- If you want to find out more about the BBC One series, Call The Midwife, click here;
- The Florence Nightingale Museum, in the grounds of St. Thomas’ Hospital London. For more information click here;
- If you want to visit The Old Operating Theatre Museum and Herb Garret, London, which I strongly urge you do if you are interested in the history of medicine, then Click here for further information. I only feature museums on my blog which I believe are exceptional in terms of visitor experience. This Museum is one of those and ranks in my top five. I took a friend with me who is a nurse and we simply didn’t notice the time fly by as the exhibits are so engrossing and the staff, particularly the Curator, are helpful and friendly. The museum is very small and can only accommodate a limited number of visitors at any one time. You may find that you have to wait at the foot of the stairs before you are escorted up to the Museum, which to be honest actually adds to the whole experience. It might be an idea to phone on the morning of your visit to check when would be the best time to arrive that day. On the day we visited, we had to wait a while before going in as there was a large group of medical students booked in. Also on that morning Channel 4′s Time Team had been filming there.

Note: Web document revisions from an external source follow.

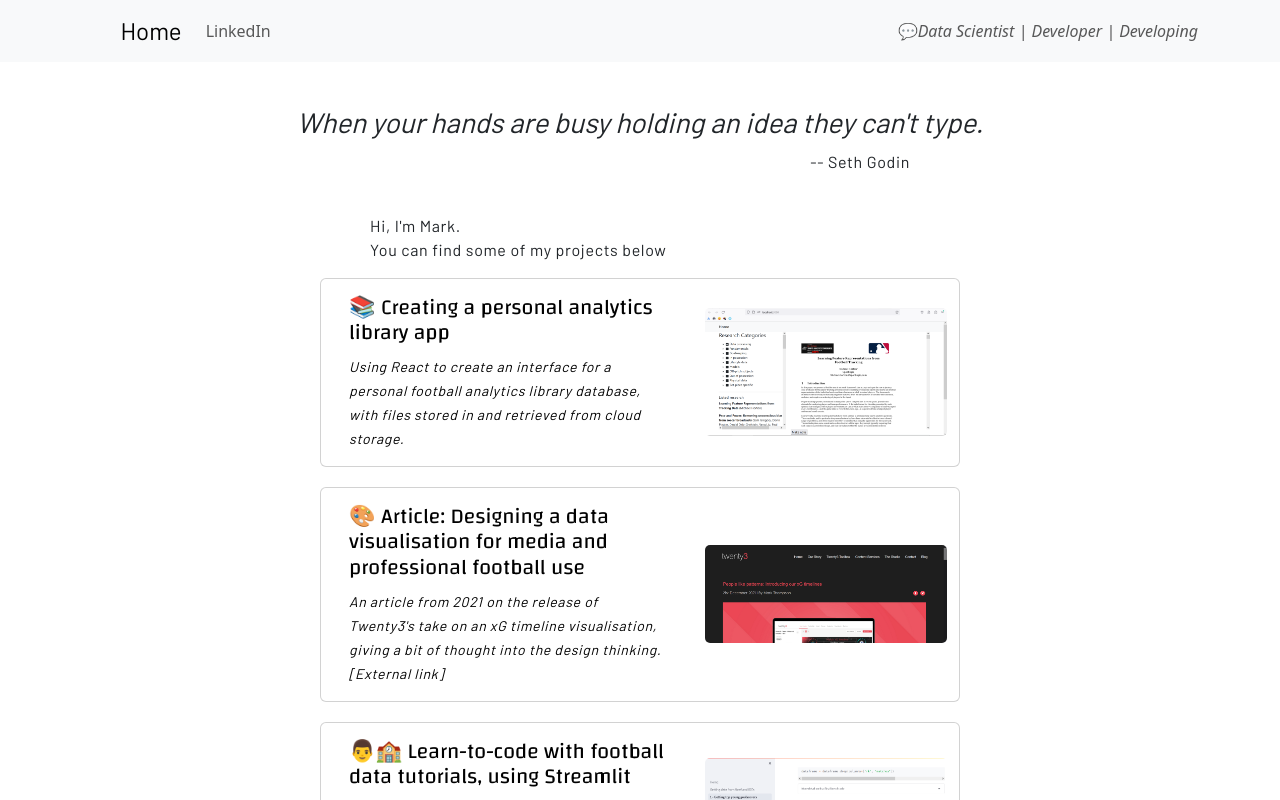
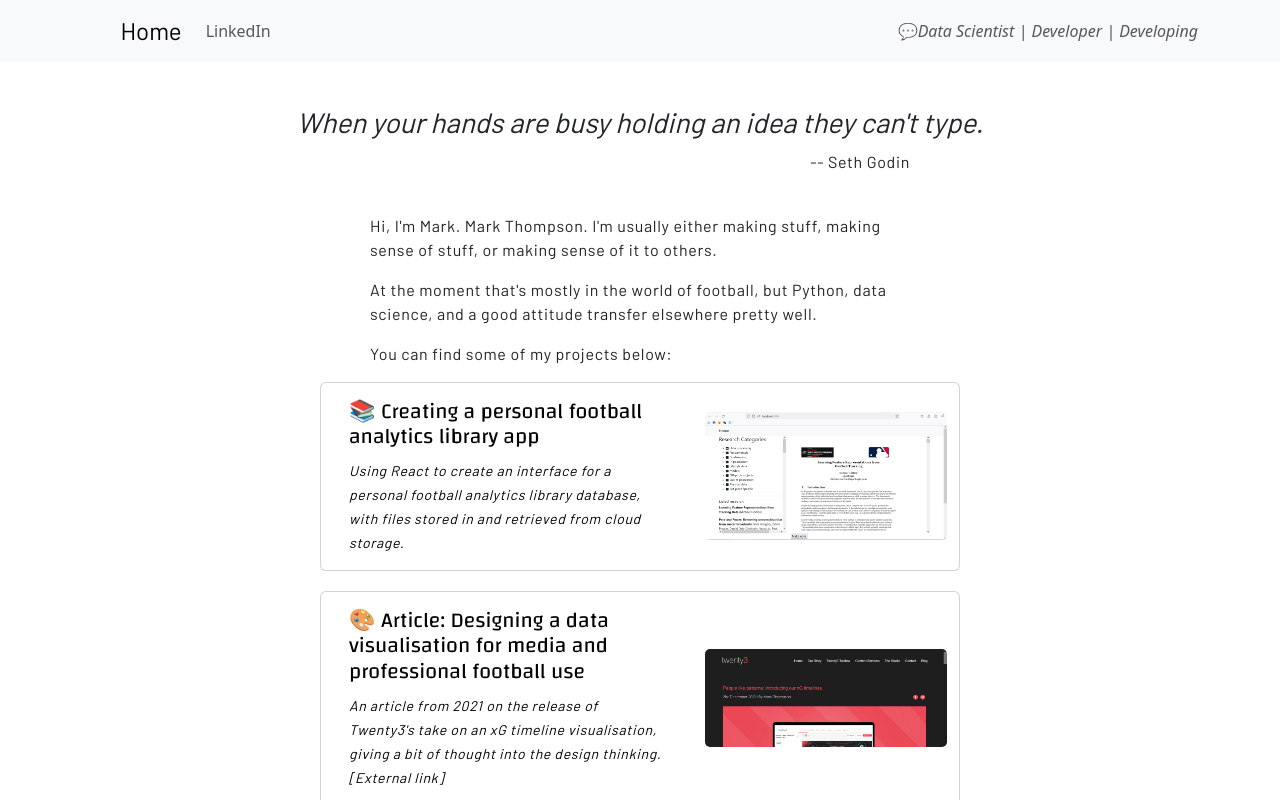
Before and after one commit to mrkthmpsn/mrkthmpsn.github.io, a Next.js app: page / in a window 1280 px wide. Shown: the top 800 px of the page. Built offline with nearby package versions, Linux system fonts and the light colour scheme.

Commit message:
Writing tweaks

```diff
--- a/app/analytics-library/page.tsx
+++ b/app/analytics-library/page.tsx
@@ -29,8 +29,8 @@ const AnalyticsLibraryPage = () => {
 </div>
 
     <Container fluid className="article">
-        <h1>A personal analytics library using React, Postgres, Django, and OneDrive</h1>
-        <img src={researchPaperScreenshot.src} alt="FILL THIS IN" />
+        <h1>A personal analytics library using React, Postgres, Django, and the cloud</h1>
+        <img src={researchPaperScreenshot.src} alt="Screen showing a PDF reader on the right-hand two thirds, a tree menu of categories on the left above a list of 'Listed Research' on the left" />
         <br />
         <p>
           It's a task in itself to keep on top of all of the work in the world of football analytics.
@@ -46,25 +46,28 @@ const AnalyticsLibraryPage = () => {
           But the process was still a little cumbersome. So...
         </p>
 
-      <img src={chatGPTJokePrompt.src} alt="FILL THIS IN" />
+      <img src={chatGPTJokePrompt.src} alt="A screenshot of the ChatGPT 'new chat' screen, with the a phrase typed into the interface: 'Can you build me a React app for my analytics library?'" />
       <br />
       <p>
-        This interface was as much a ChatGPT project as a front-end/React development project: the experiment with the former enabled the experiment with the latter.
+        This interface was as much a ChatGPT project as a front-end/React development project, given that I was nearly completely new to front-end development: the experiment with the former enabled the experiment with the latter.
       </p>
       <p>
-        The 'library' is hooked up to the database, generating a categories menu and list of selected research papers; it's also connected to the cloud storage folder, so the PDFs can be pulled through in the PDF viewer.
+        The 'library' is hooked up to the database, generating a categories menu and then a list of research papers tagged with the selected categories; it's also connected to the cloud storage folder, so the PDFs can be pulled through in the PDF viewer.
       </p>
       <p>
         There's also a notes section, which can be updated and pulls from the database each time the paper is loaded.
       </p>
 
-      <img src={researchPaperNotesScreenshot.src} alt="FILL THIS IN" />
+      <img src={researchPaperNotesScreenshot.src} alt="A version of the first library screenshot but with a text input below a reduced-height PDF reader" />
       <br />
       <p>
         However, the ball of analytics keeps rolling, so there's also an upload element, which saves a new PDF to both the database and the cloud storage folder.
       </p>
 
-      <img src={newPaperEntryScreenshot.src} alt="FILL THIS IN" />
+      <img src={newPaperEntryScreenshot.src} alt="Screenshot of the library application: The PDF reader displays a new PDF, and the left-hand interface is scrolled down to display the PDF uploader input and the start of a form to add details of the research" />
+      <p>
+        It was a fascinating experiment with ChatGPT as a coding aid too, and altogether a very useful - if at times very difficult - project.
+      </p>
       <br />
     </Container>
 
--- a/app/page.tsx
+++ b/app/page.tsx
@@ -26,11 +26,15 @@ const HomePage = () => {
       </h3>
       <p style={{ textAlign: 'right' }}>-- Seth Godin</p>
       <br />
-      <p style={{ marginBottom: 0 }}>
-        Hi, I'm Mark.
+      <p>
+        Hi, I'm Mark. Mark Thompson. I'm usually either making stuff, making sense of stuff, or making sense of it to others.
       </p>
-
-      <p>You can find some of my projects below</p>
+      <p>
+        At the moment that's mostly in the world of football, but Python, data science, and a good attitude transfer elsewhere pretty well.
+      </p>
+      <p>
+        You can find some of my projects below:
+      </p>
 
       {/* <p style={{ marginBottom: '20px' }}>
         📚 <a href="/analytics-library" className="homepage-link">
@@ -42,7 +46,7 @@ const HomePage = () => {
         </small>
       </p> */}
 
-      <HomePageCard emoji='📚' linkUrl='/analytics-library' linkExternal={false} anchorText='Creating a personal analytics library app' descriptionText='Using React to create an interface for a personal football analytics library database, with files stored in and retrieved from cloud storage.' imageUrl={analyticsLibraryThumb.src} />
+      <HomePageCard emoji='📚' linkUrl='/analytics-library' linkExternal={false} anchorText='Creating a personal football analytics library app' descriptionText='Using React to create an interface for a personal football analytics library database, with files stored in and retrieved from cloud storage.' imageUrl={analyticsLibraryThumb.src} />
 
       {/* <p style={{ marginBottom: '20px' }}>
         🎨 <a href="https://www.twenty3.sport/twenty3-introducing-our-xg-timelines-visualisations/" className="homepage-link" target="_blank">
@@ -85,9 +89,6 @@ const HomePage = () => {
         </small>
       </p> */}
 
-      <HomePageCard emoji='📊' linkUrl='/real-madrid' linkExternal={false} anchorText="Article: 'The renewal of Real Madrid' (experimenting with d3)" descriptionText="An article from July 2022 about the turnover of Real Madrid men's squad
-            featuring some interactive d3 visualisations." imageUrl={realMadridD3Thumb.src} />
-
       {/* <p style={{ marginBottom: '20px' }}>
         📰 <a href="https://www.getgoalsideanalytics.com/" className="homepage-link" target="_blank">
           The <i>Get Goalside</i> newsletter
@@ -112,6 +113,9 @@ const HomePage = () => {
 
       <HomePageCard emoji='🏷️' linkUrl='https://www.getgoalsideanalytics.com/high-fat-data-for-low-er-fat-costs/' linkExternal={true} anchorText="Creating labels from unlabelled data - football positions and Statsbomb 360" descriptionText="An edition of the 'Get Goalside' newsletter aiming to take existing analytics research and apply it to a slightly different use-case, creating positional labels from unlabelled data. [External link]" imageUrl={statsbombLabellingThumb.src} />
 
+      <HomePageCard emoji='📊' linkUrl='/real-madrid' linkExternal={false} anchorText="Article: 'The renewal of Real Madrid' (experimenting with d3)" descriptionText="An article from July 2022 about the turnover of Real Madrid men's squad
+            featuring some interactive d3 visualisations." imageUrl={realMadridD3Thumb.src} />
+
     </div>
 
     </>
--- a/app/real-madrid/page.tsx
+++ b/app/real-madrid/page.tsx
@@ -183,12 +183,6 @@ const fontsDict = { body: "Barlow", header: "Changa" };
             problems.</i>
         </p>
       </Container>
-
-      <script
-        src="https://cdn.jsdelivr.net/npm/bootstrap@5.0.0-beta1/dist/js/bootstrap.bundle.min.js"
-        integrity="sha384-ygbV9kiqUc6oa4msXn9868pTtWMgiQaeYH7/t7LECLbyPA2x65Kgf80OJFdroafW"
-        crossOrigin="anonymous"
-      ></script>
     </>
   );
 };
```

Please do persevere, you will be very glad that you did.
Suggestions for further reading
- Ehrenreich, Barbara and English, Deirdre (2010), Witches, Midwives and Nurses: A History of Women Healers, Feminist Press at the City University New York;
- Pam Lieske (2007) (12 Volumes), Eighteenth- Century British Midwifery, Pickering and Chatto;
- Mangham, Andrew (2011), The Female Body in Medicine and Literature, Liverpool University Press;
- Reid, Lindsay (2011), Midwifery in Scotland: A History, Scottish History Press;
- Rutherdale, Myra (2010), Caregiving on the Periphery: Historical Perspectives on Nursing and Midwifery in Canada, McGill-Queen’s University Press;